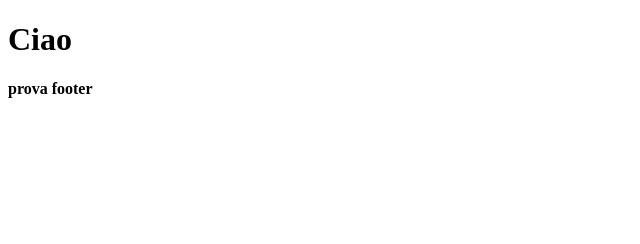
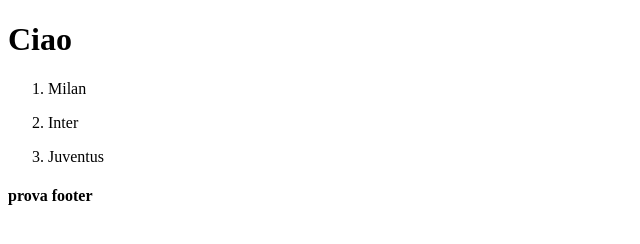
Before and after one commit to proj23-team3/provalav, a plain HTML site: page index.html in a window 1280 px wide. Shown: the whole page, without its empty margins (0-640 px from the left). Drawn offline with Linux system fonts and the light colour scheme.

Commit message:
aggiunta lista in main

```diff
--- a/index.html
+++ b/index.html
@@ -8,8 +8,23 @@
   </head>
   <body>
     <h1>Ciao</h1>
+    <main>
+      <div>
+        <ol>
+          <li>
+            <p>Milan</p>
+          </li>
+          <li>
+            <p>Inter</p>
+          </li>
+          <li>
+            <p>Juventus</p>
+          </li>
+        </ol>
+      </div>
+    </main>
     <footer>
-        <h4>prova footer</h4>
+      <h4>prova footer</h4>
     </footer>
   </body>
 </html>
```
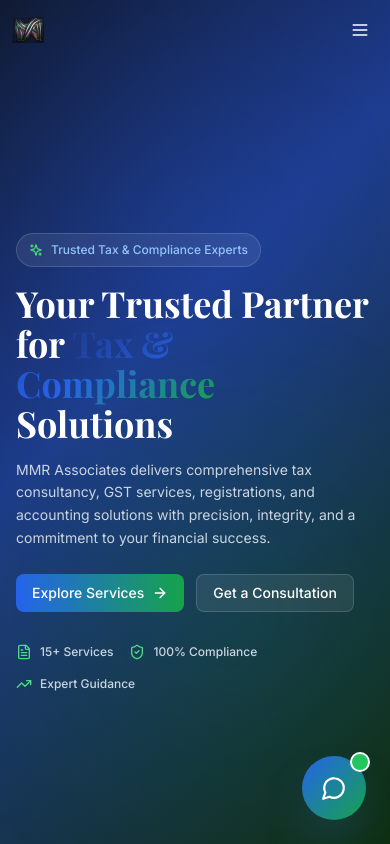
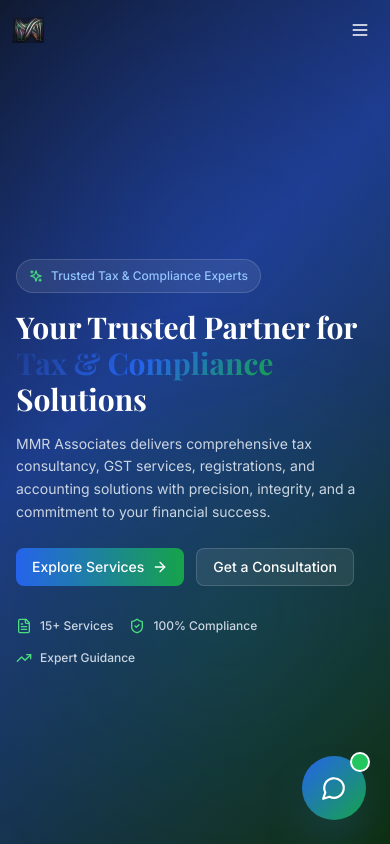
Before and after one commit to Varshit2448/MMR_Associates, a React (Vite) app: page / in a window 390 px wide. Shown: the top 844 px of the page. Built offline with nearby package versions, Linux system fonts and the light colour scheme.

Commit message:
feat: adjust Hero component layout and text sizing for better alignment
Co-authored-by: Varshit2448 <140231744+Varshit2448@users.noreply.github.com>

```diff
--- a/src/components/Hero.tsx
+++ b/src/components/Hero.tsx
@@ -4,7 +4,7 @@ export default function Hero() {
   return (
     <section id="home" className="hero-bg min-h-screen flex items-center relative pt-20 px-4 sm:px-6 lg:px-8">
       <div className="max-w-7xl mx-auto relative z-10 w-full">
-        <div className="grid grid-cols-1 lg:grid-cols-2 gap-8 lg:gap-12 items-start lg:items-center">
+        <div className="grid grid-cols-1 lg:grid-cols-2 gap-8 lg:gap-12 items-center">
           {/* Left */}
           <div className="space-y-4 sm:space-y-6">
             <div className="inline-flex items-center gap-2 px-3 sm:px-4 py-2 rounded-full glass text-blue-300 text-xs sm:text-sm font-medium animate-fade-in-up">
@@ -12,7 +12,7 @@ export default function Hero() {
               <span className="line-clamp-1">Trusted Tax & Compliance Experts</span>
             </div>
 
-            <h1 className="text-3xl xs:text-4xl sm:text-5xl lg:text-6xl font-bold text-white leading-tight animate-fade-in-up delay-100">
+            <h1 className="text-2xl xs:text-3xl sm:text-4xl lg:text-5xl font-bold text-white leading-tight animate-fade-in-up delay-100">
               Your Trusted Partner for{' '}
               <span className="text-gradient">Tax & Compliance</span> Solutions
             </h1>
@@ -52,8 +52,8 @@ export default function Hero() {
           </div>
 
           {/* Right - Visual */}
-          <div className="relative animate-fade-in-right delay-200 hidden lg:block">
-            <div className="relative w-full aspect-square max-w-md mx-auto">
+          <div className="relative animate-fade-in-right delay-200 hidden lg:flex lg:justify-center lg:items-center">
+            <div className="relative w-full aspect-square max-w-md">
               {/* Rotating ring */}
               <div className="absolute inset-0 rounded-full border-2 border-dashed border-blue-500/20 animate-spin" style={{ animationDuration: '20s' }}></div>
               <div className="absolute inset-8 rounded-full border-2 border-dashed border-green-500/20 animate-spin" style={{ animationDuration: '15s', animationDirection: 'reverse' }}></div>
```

┄┄┄┄┄┄┄┄┄┄

## Required work
Please report all lines in the entries where "hidden" appears.

## Output of the exercise
-          <div className="relative animate-fade-in-right delay-200 hidden lg:block">
+          <div className="relative animate-fade-in-right delay-200 hidden lg:flex lg:justify-center lg:items-center">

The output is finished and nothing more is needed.